Girl Panic: Duran Duran Returns To Rude Bits, Seductive Scenes
Duran Duran likes naughty fantasies.
Other bands get busted for drugs or tossing television sets out hotel windows. After thirty years in the music business, Duran Duran gets banned for music videos even in the anything-goes 21st century.
In the glitzy nine-minute video “Girl Panic,” Duran Duran, played by legendary supermodels, depicts tongue-in-cheek debauchery in a sleek London hotel.
Naomi Campbell, who plays lead singer Simon Le Bon in the video, wakes up surrounded by svelte women clad in various lingerie bondage get-ups. A gorgeous girl French-kisses – gasp! – another beautiful girl.In one scene, fashion divas Cindy Crawford and Yasmin Le Bon enter an elevator with drummer Roger Taylor, who plays a bellhop. A few seconds later, the women exit, and Taylor looks a tad, well, rumpled and confused. What ever did those girls do to him?
Hard-core raunchy, the video isn’t. But MTV and VH1 apparently consider it too racy for their viewers’ peepers as the two channels have banned “Girl Panic.” It’s perplexing given some of their previous programming such as “Skins,” which was eventually cancelled because advertisers’ reaction to its depiction of sex and drug use by teens.
The channels also criticized the video’s “blatant product placement.” Hmm, yes, so do major motion pictures (Ever seen a James Bond movie?) and Lady Gaga videos. (Hello, “Telephone.”)
Women, who make up the overwhelmingly majority of Duran Duran fans, dream of luxury and escapism. The Savoy Hotel, where “Girl Panic” was filmed in June, whisks a Duranie into a bedroom world of champagne and afternoon sex. So what if the video features a Rolls Royce, Louis Vitton luggage and Swarovski crystals? Duran Duran raised their fans from a young age to desire the ultimate things in life.
They also gave us on healthy dose of eroticism in our teen years.
In their first banned video “Girls on Film,” myriad steamy scenes transpire in a wrestling ring as the band plays their instruments in the background. Two girls in gauzy lingerie engage in a pillow fight while straddling a whipped-cream covered pole and surrendering to a kiss. In another scene, a woman in a white fringed cowgirl outfit rides a man-horse in a black G-string before leading him off-stage on a leash. Yes, the video contained some rude bits. It made Duran Duran famous in 1981. It made their fans tingle.
For MTV, the band generated a shorter, tamer version of “Girls on Film.” Still, the X-rated version lingered on the shelf at a video store. Duranies and adolescent boys, whether they admitted it or not, figured out ways to see the “night version” of “Girls on Film” numerous times.
“The Chauffeur,” too, became legendary among Duranies. Never released on MTV, the 1982 black-and-white video tells the story of two beautiful female lovers, clad in black garter belts and bustiers, meeting clandestinely in an empty parking garage.
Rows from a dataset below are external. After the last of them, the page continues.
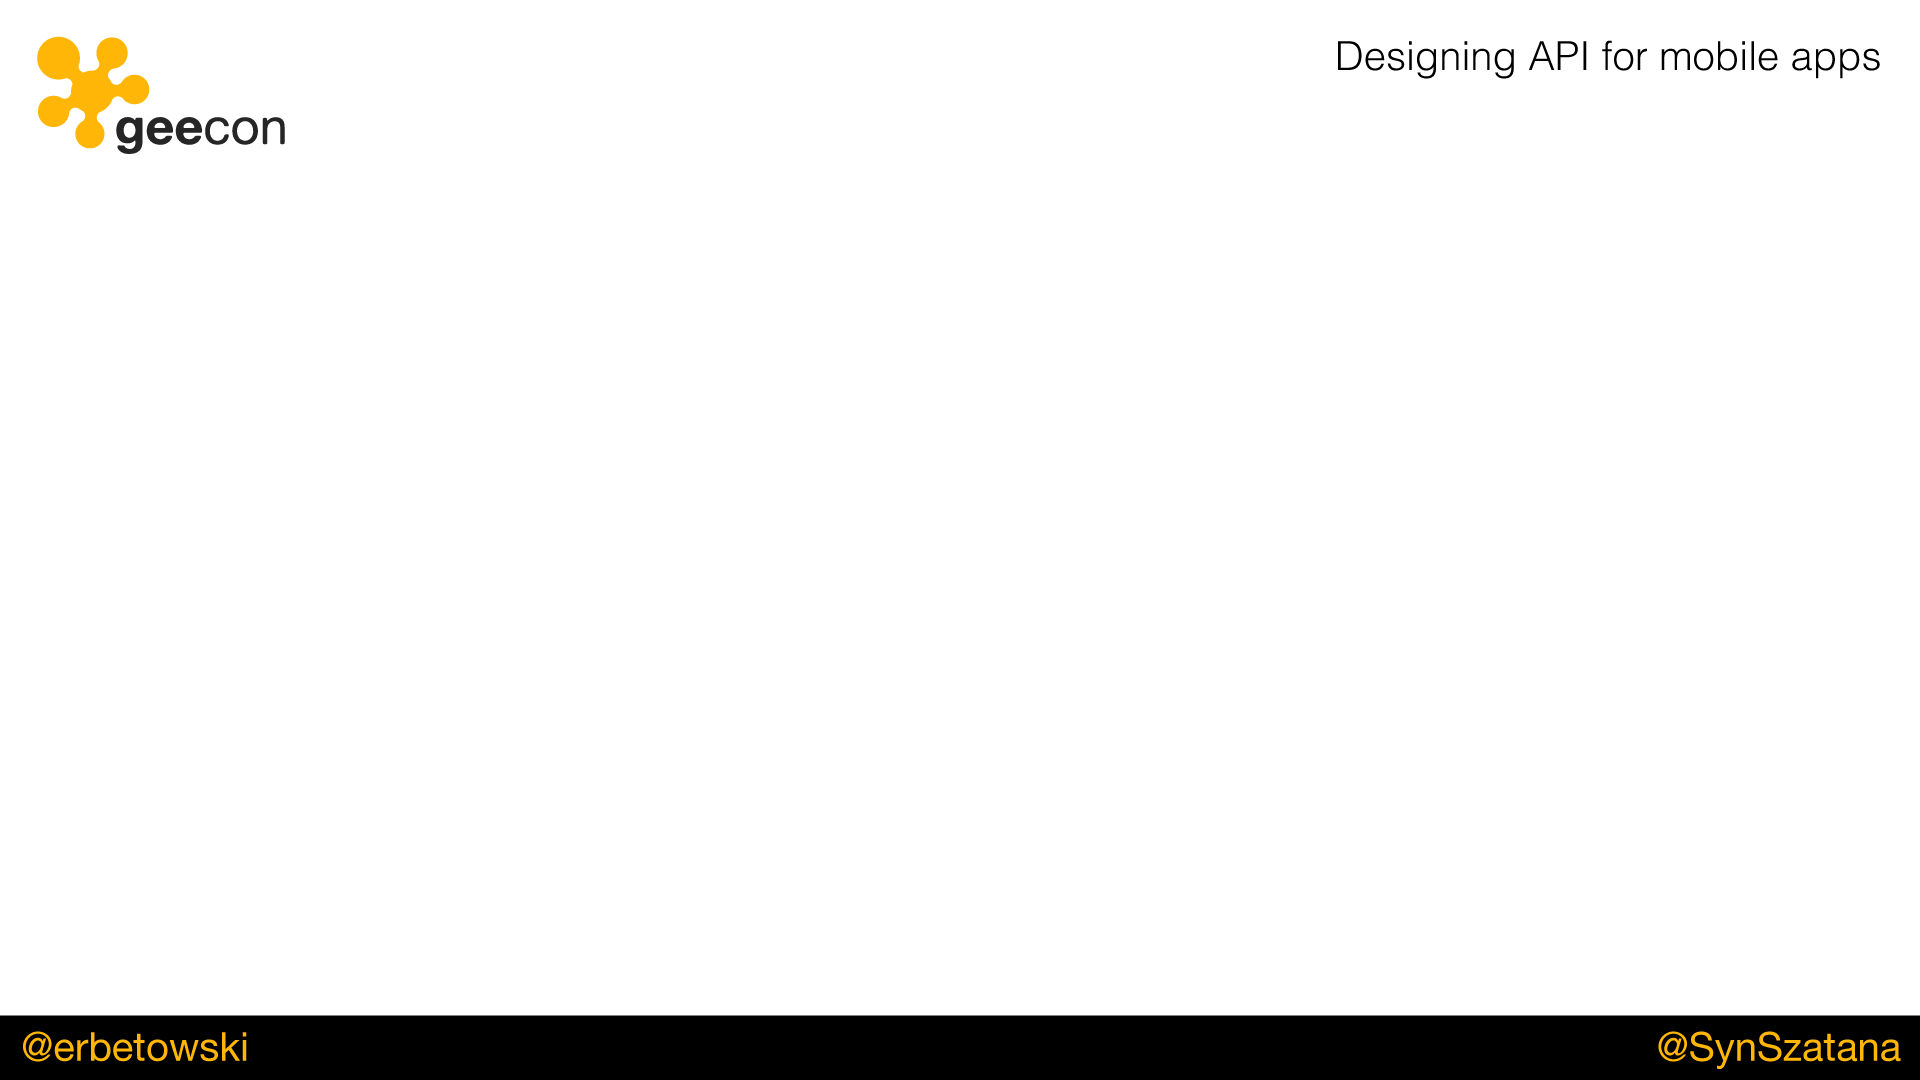
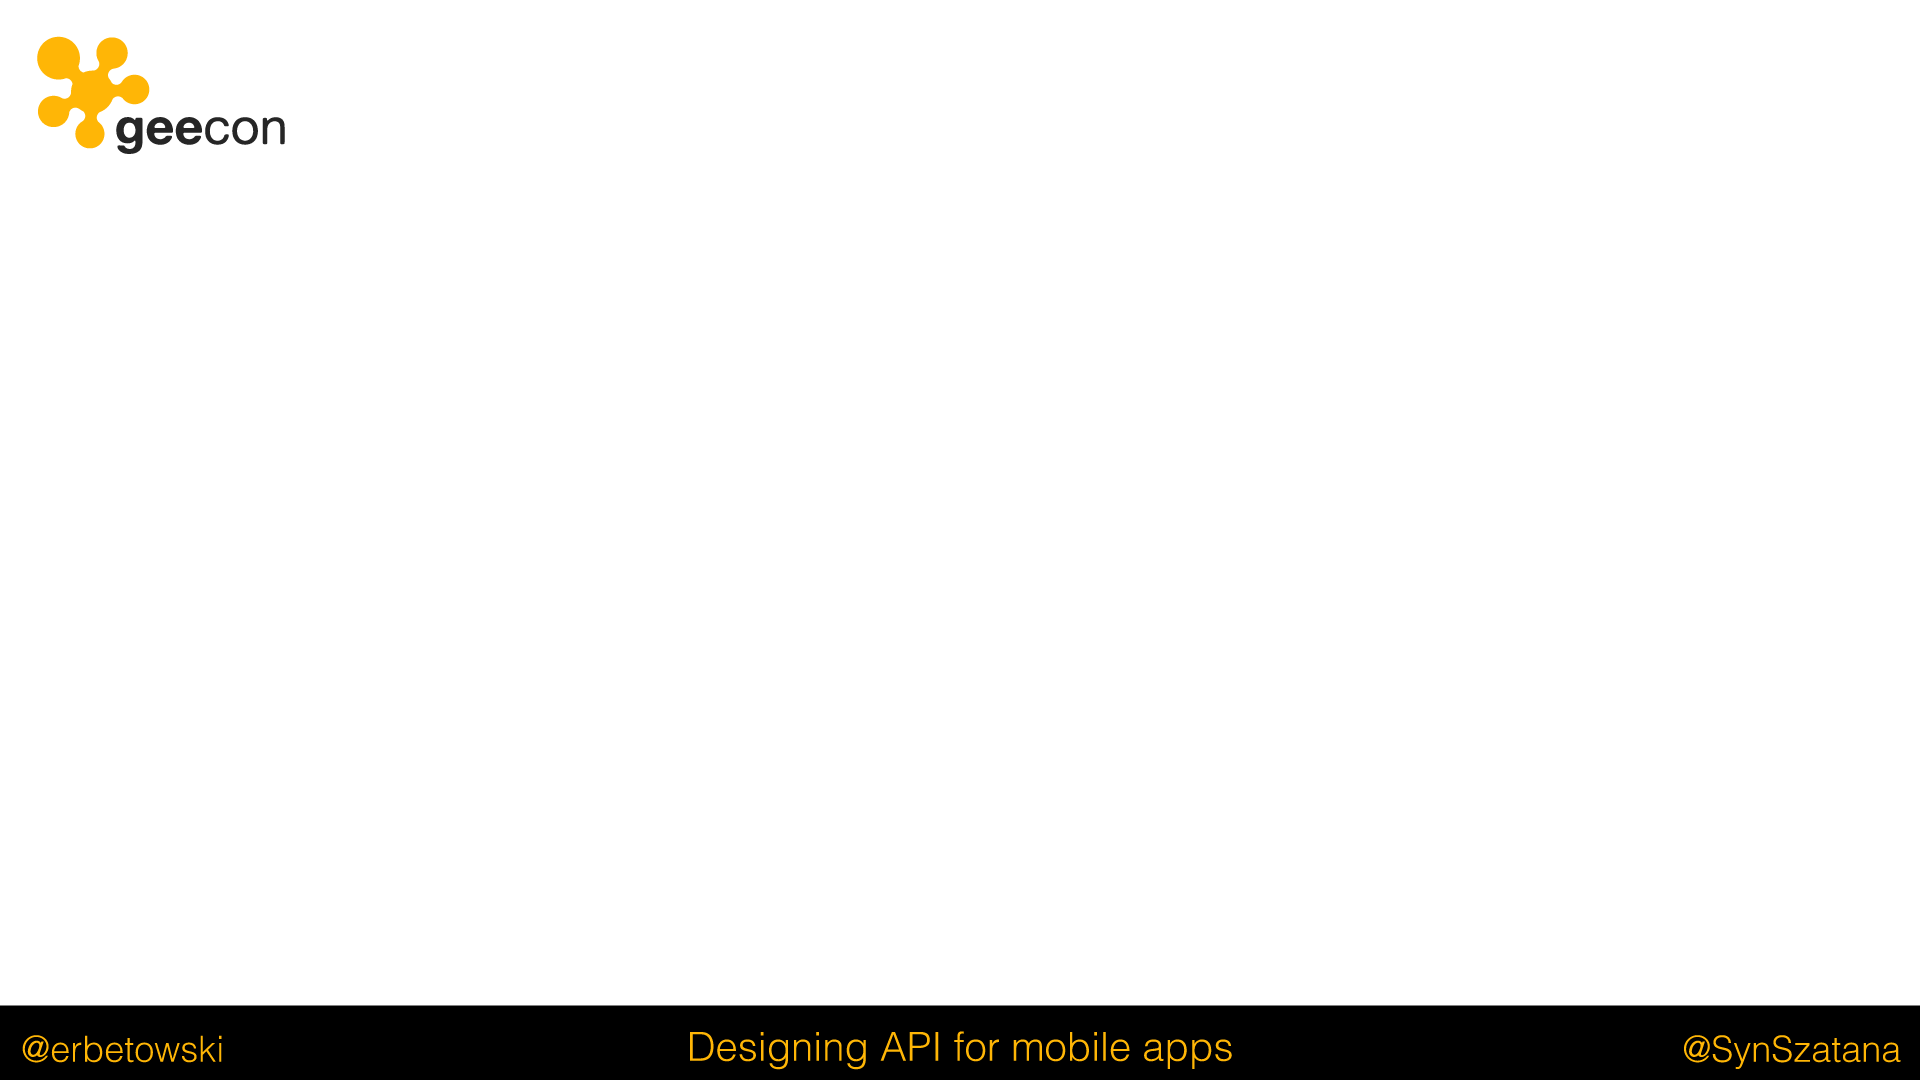
Bg

Changed region(s): [[0.0, 0.9167, 1.0, 1.0], [0.6875, 0.0306, 0.9688, 0.0917]]

diff --git a/index.html b/index.html
@@ -15,8 +15,8 @@
     <meta name="viewport" content="width=device-width, initial-scale=1.0, maximum-scale=1.0, user-scalable=no">
 
     <link rel="stylesheet" href="css/reveal.min.css">
-    <link rel="stylesheet" href="css/main.css">
     <link rel="stylesheet" href="css/theme/beige.css" id="theme">
+    <link rel="stylesheet" href="css/main.css">
 
     <!-- For syntax highlighting -->
     <link rel="stylesheet" href="lib/css/zenburn.css">
@@ -45,7 +45,7 @@
 
 <!-- Any section element inside of this container is displayed as a slide -->
 <div class="slides">
-<section>
+<section data-background="img/GeeCON_bg.png">
     <section>
         <h1>Designing api for mobile apps</h1>
 
@@ -84,7 +84,7 @@
         </aside>
     </section>
 </section>
-<section>
+<section data-background="img/GeeCON_bg.png">
     <section>
         <h1>Welcome</h1>
 
@@ -103,7 +103,7 @@
         <img src="img/ChemistryCatOnDating.jpg">
     </section>
 </section>
-<section>
+<section data-background="img/GeeCON_bg.png">
     <section>
         <h1>Latency</h1>
         TODO na rysunku nie ma wielkości danych
@@ -245,7 +245,7 @@
     </section>
     <section data-background="img/swagger.png"></section>
 </section>
-<section>
+<section data-background="img/GeeCON_bg.png">
     <section>
         <h1>Throughput</h1>
     </section>
@@ -1170,7 +1170,7 @@ GZIP  29553  bytes (96%)
         </div>
     </section>
 </section>
-<section>
+<section data-background="img/GeeCON_bg.png">
     <section>
         <h1>Toolbox</h1>
 
@@ -1408,7 +1408,7 @@ def output = withPool(2) {
         </div>
     </section>
 </section>
-<section>
+<section data-background="img/GeeCON_bg.png">
     <section>
         <h1>Common problems</h1>
     </section>
@@ -1462,7 +1462,7 @@ def output = withPool(2) {
 }</code></pre>
   </section>
 </section>
-<section>
+<section data-background="img/GeeCON_bg.png">
     <section>
         <h1>Case study - utest app</h1>
         <br/>
@@ -1489,7 +1489,7 @@ def output = withPool(2) {
         <img src="img/GeeCON_architecture.png">
     </section>
 </section>
-<section>
+<section data-background="img/GeeCON_bg.png">
     <h2>q&amp;a</h2>
 </section>
 </div>
@@ -1513,7 +1513,7 @@ def output = withPool(2) {
         theme: Reveal.getQueryHash().theme, // available themes are in /css/theme
         transition: Reveal.getQueryHash().transition || 'default', // default/cube/page/concave/zoom/linear/fade/none
 
-        parallaxBackgroundImage: 'img/GeeCON_bg.png',
+//        parallaxBackgroundImage: 'img/GeeCON_bg.png',
 
         // Parallax scrolling
         // parallaxBackgroundImage: 'https://s3.amazonaws.com/hakim-static/reveal-js/reveal-parallax-1.jpg',

diff --git a/css/main.css b/css/main.css
@@ -15,3 +15,8 @@
 .right_compare pre {
     width: 95%;
 }
+
+.reveal section img {
+    border: none;
+    box-shadow: none;
+}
The band doesn’t appear in the video, but every Duranie who watched the video knew that to fall into bed with a member required an initial investment in silk stockings and fuck-me heels.
“Girl Panic” brilliantly pays homage to both videos with hat-tips that only a die-hard Duranie can spot. But fans, or Duran Duran for that matter, no longer needs MTV or VH1. As someone tweeted, “Do they even show videos anymore?” Duranies who want to study “Girl Panic” repeatedly can unlike in the days when we camped in front of the television set for hours waiting to see “Save a Prayer.”
It certainly doesn’t hurt that MTV, which Duran Duran helped place into music history, dissed the new video. Any publicity, especially the provocative kind, is good publicity. Here’s predicting that the ban will undoubtedly lead to today’s teens – and their Gen X mothers – sneaking peek after peek of “Girl Panic” on their iPhones.